Prompt: Go through the material below, noting each line where the string "content" appears, and give only the total.

Dataset entries:
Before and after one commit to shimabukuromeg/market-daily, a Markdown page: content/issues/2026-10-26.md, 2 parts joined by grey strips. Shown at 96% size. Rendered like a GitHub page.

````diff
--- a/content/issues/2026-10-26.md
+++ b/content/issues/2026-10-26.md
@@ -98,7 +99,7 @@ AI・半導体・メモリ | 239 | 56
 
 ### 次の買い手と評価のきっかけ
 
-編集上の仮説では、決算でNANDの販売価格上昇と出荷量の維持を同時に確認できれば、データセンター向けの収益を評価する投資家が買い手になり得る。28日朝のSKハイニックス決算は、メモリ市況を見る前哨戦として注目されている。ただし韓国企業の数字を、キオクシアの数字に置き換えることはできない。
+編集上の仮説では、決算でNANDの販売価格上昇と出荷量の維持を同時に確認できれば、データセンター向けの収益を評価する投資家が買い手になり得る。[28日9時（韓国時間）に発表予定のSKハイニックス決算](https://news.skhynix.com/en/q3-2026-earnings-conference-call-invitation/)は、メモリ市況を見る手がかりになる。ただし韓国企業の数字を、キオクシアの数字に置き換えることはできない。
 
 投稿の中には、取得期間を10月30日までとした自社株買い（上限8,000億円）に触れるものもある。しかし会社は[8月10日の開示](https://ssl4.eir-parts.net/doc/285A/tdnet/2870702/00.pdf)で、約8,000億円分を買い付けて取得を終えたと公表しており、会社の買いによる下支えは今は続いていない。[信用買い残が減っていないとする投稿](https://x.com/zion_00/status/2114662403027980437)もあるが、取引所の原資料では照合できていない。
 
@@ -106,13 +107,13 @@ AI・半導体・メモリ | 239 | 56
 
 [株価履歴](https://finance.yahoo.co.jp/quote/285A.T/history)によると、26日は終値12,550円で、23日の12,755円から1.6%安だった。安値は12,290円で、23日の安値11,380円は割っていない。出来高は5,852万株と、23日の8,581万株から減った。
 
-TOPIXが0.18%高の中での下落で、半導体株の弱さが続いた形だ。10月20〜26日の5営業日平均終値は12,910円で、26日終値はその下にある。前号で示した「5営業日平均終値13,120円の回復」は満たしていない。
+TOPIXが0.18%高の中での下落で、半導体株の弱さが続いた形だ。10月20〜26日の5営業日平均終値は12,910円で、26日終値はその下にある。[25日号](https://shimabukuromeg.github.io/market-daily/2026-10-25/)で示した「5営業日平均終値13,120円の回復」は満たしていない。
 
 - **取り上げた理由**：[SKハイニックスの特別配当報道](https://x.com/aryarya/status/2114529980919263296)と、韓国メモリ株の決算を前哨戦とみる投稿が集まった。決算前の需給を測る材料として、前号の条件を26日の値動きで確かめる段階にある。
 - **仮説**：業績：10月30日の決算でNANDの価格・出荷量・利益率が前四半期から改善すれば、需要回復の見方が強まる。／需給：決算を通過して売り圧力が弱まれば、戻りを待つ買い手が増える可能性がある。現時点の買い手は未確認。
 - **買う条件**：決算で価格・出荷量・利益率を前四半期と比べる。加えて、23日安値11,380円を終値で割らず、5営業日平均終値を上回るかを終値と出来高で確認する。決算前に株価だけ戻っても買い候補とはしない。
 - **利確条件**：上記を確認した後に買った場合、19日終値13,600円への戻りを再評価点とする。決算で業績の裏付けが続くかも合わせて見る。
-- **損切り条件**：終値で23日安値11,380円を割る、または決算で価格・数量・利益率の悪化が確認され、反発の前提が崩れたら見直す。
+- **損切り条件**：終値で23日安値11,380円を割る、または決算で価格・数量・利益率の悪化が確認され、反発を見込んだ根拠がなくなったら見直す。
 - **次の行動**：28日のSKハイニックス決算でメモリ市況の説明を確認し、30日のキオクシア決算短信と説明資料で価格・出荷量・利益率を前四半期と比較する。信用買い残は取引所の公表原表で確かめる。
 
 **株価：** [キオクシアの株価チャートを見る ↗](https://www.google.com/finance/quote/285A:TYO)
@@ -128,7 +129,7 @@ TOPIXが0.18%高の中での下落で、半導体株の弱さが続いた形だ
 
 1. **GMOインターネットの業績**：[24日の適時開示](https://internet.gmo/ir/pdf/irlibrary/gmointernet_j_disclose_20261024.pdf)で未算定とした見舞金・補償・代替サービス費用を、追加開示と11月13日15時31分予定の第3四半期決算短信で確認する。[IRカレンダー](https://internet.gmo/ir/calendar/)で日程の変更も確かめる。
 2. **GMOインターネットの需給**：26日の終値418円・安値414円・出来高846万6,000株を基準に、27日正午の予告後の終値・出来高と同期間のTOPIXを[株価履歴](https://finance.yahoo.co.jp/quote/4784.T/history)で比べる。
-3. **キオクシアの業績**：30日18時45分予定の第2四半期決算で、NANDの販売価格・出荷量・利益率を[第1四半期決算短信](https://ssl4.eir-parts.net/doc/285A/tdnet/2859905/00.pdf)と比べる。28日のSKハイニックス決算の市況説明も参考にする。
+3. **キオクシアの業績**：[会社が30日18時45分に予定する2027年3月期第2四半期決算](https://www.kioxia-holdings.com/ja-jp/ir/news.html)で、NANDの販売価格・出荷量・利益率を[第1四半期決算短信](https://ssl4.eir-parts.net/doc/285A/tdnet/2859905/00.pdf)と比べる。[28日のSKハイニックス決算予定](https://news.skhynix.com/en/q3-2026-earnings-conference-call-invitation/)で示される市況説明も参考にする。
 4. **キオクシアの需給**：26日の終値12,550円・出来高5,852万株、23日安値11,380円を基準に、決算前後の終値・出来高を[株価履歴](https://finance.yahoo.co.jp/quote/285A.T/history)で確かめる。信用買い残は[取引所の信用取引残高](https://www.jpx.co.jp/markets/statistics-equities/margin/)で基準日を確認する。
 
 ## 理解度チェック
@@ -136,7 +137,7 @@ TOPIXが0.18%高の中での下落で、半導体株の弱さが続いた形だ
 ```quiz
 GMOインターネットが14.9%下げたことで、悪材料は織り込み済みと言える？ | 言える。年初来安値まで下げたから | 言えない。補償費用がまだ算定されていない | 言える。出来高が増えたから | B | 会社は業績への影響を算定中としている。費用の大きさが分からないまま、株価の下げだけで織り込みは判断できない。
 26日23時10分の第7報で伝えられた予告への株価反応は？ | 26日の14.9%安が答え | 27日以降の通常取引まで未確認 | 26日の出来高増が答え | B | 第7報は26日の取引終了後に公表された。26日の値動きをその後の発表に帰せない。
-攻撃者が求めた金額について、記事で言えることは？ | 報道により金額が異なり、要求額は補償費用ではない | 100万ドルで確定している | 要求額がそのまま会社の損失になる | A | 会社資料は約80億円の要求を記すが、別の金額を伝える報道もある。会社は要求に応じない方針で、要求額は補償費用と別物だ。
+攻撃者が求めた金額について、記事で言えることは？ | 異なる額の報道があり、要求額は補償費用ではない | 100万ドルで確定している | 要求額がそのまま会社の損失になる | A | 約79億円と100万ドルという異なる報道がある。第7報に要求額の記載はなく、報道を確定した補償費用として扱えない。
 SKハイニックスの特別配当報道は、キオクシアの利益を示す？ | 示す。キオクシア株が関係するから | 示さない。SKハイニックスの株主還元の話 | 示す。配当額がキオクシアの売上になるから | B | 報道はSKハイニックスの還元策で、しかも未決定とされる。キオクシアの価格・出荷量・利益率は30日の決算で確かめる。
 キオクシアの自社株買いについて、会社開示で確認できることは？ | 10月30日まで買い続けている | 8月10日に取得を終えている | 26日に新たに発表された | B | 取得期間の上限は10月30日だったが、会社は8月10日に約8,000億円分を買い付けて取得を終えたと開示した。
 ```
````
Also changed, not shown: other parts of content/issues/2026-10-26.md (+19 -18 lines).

Answer section: 4